(To K. Rich. Aum. Yea, at all points; and longs to enter in. And craves to kiss your hand, and take his leave. Mar. The duke of Nortolk, sprightfully and bold, K.Rich. We will descend and fold him in our Stays but the summons of the appellant's trumpet. 40 dum. Why then, the champions are prepar'd, Cousin of Hereford, as thy cause is right,
So be thy fortune in this royal tight! For nothing but his majesty's approach. [Flourish. Farewel, my blood; which if to-day thou shed, The trumpets sound, and the king enters with Lament we may, but not revenge thee dead.
Gaunt, Bushy, Bugot, and others: whín they are 45 Boling: Oh, let no noble eye profane a lear set, enter the Duche of Norfoll: in armour'. For me, if I be gor'd with Mowbray's spear :
K.Rich. Marshal, demand of yonder champion As confident, as is the faulcon's figlit The cause of his arrival here in arms:
Against a bird, do I with Mowbray tight.Asķ bim his name; and orderly proceed
My loving lord, I take my leave of you;To swear him in the justice of his cause.
50 of you, my noble cousin, lord Aumerle ;Mur. In God's name, and the king's, say who Not sick, although I have to do with death; thou art,
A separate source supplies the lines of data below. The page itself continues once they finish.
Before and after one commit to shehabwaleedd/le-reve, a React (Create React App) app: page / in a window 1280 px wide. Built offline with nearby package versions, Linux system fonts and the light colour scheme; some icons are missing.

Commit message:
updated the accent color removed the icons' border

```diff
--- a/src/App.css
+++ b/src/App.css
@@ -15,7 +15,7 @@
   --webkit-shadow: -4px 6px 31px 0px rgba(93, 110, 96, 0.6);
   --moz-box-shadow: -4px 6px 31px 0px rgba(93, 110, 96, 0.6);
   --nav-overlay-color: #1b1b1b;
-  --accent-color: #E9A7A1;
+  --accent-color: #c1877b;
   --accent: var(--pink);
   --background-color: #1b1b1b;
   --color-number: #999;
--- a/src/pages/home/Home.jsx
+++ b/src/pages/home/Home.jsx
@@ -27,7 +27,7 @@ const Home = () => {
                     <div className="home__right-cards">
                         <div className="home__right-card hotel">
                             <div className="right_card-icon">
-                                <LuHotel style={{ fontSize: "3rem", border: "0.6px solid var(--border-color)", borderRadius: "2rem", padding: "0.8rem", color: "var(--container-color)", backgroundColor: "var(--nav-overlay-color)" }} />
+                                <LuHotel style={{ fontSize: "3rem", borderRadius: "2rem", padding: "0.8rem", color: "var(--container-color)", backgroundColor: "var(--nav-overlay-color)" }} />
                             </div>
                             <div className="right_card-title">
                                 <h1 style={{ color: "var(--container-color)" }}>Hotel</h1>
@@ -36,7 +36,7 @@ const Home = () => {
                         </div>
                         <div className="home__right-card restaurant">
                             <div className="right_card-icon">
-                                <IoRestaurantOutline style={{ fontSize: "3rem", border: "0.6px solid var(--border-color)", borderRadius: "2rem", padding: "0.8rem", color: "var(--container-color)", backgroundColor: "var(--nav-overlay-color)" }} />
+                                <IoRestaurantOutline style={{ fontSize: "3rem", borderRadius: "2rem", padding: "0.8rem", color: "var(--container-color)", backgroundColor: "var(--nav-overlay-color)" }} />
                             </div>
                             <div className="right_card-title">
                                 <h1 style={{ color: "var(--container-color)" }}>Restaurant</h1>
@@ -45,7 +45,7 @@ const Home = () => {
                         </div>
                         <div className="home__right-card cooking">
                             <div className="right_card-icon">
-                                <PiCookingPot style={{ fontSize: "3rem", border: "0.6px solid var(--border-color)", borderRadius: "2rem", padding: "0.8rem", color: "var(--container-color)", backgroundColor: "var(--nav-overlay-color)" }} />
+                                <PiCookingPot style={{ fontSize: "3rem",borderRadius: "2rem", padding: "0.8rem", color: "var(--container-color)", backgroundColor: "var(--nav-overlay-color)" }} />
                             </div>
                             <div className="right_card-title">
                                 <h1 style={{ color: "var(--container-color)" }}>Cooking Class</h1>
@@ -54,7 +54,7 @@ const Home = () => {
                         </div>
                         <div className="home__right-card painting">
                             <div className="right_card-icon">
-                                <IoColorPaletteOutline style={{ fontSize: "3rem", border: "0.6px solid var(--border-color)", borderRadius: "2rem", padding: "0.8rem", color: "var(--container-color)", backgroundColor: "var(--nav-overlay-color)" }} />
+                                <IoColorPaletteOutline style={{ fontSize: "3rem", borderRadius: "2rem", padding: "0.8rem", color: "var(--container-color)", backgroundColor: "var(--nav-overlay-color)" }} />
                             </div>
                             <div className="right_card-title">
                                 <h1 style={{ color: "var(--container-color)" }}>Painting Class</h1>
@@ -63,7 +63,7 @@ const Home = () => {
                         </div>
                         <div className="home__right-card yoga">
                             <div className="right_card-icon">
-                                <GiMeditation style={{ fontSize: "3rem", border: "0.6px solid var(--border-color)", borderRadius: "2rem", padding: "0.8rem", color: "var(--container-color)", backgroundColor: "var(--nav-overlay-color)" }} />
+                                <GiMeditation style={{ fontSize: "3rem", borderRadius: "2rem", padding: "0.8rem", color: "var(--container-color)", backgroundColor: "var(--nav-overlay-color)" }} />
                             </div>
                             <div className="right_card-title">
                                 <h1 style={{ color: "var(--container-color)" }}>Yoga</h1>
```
[To Mlozbray. But lusty, young, and chearly drawing breath. – And why thou com’st, thus knightly clad in arms; Lo, as at English feasts, so I regreet Against what man thou com’st, and what thy quar- The daintiesi last, to make the end most sweet: Speak truly,on thy knighthood, and thy oath, (rel: 35 Oh thou, the earthly author of my blood,And so defend thee heaven, and thy valour!
[To Gaunt. Mowb. My naine is Thomas Mowbray, duke of Whose youthful spirit, in ine regenerate, Who hither coine engaged by niy oath, (Norfolk; Doth with a two-fold vigour lift me up (Which heaven detend a knight should violate!) To reach at victory above my head, Both to defend my loyalty and truth,
60 Add proof unto mine armour with thy prayers; To God, my king, and his succeeding issue, And with thy blessings steel my lance's point, Against the duke of Hereford that appeals me; That it may enter Mowbray's waxen 'coat,
· Mr. Stecvens observes on this passage, that “ waren may mcan either soft, and consequently penetrable, or flexible. The brigandines or coats of mail, then in use, were composed of small pieces of steel quilted over one another, and yet so flexible as to accoinmodate the dress they form to every motion of the body,"